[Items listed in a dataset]
+ + + +

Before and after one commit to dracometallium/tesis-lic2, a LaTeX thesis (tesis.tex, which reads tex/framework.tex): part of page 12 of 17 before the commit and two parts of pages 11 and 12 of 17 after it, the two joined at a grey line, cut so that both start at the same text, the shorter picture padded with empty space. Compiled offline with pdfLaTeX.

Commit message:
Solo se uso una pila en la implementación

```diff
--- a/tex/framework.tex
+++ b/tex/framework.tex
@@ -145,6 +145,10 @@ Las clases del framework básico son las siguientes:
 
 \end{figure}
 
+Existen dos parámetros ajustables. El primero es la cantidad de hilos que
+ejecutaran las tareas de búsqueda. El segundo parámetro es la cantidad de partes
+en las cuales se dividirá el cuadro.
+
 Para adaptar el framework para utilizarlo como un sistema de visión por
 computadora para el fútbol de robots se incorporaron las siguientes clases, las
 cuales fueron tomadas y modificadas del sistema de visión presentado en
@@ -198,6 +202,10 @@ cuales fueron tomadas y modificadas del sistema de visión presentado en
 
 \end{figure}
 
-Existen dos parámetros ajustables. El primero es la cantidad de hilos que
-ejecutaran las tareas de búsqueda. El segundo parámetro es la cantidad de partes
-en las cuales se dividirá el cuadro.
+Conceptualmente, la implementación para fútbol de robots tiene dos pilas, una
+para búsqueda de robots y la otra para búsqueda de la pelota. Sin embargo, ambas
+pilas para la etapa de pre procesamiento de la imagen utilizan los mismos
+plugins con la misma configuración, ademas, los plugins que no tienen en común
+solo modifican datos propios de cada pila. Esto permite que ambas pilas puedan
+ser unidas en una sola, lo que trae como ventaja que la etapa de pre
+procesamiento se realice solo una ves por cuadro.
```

+ + + +

▶ [Exercise description]
Each line of the data must be set down again as it is.

▶ [Result of this task]
Before and after one commit to dracometallium/tesis-lic2, a LaTeX thesis (tesis.tex, which reads tex/framework.tex): part of page 12 of 17 before the commit and two parts of pages 11 and 12 of 17 after it, the two joined at a grey line, cut so that both start at the same text, the shorter picture padded with empty space. Compiled offline with pdfLaTeX.

Commit message:
Solo se uso una pila en la implementación

```diff
--- a/tex/framework.tex
+++ b/tex/framework.tex
@@ -145,6 +145,10 @@ Las clases del framework básico son las siguientes:
 
 \end{figure}
 
+Existen dos parámetros ajustables. El primero es la cantidad de hilos que
+ejecutaran las tareas de búsqueda. El segundo parámetro es la cantidad de partes
+en las cuales se dividirá el cuadro.
+
 Para adaptar el framework para utilizarlo como un sistema de visión por
 computadora para el fútbol de robots se incorporaron las siguientes clases, las
 cuales fueron tomadas y modificadas del sistema de visión presentado en
@@ -198,6 +202,10 @@ cuales fueron tomadas y modificadas del sistema de visión presentado en
 
 \end{figure}
 
-Existen dos parámetros ajustables. El primero es la cantidad de hilos que
-ejecutaran las tareas de búsqueda. El segundo parámetro es la cantidad de partes
-en las cuales se dividirá el cuadro.
+Conceptualmente, la implementación para fútbol de robots tiene dos pilas, una
+para búsqueda de robots y la otra para búsqueda de la pelota. Sin embargo, ambas
+pilas para la etapa de pre procesamiento de la imagen utilizan los mismos
+plugins con la misma configuración, ademas, los plugins que no tienen en común
+solo modifican datos propios de cada pila. Esto permite que ambas pilas puedan
+ser unidas en una sola, lo que trae como ventaja que la etapa de pre
+procesamiento se realice solo una ves por cuadro.
```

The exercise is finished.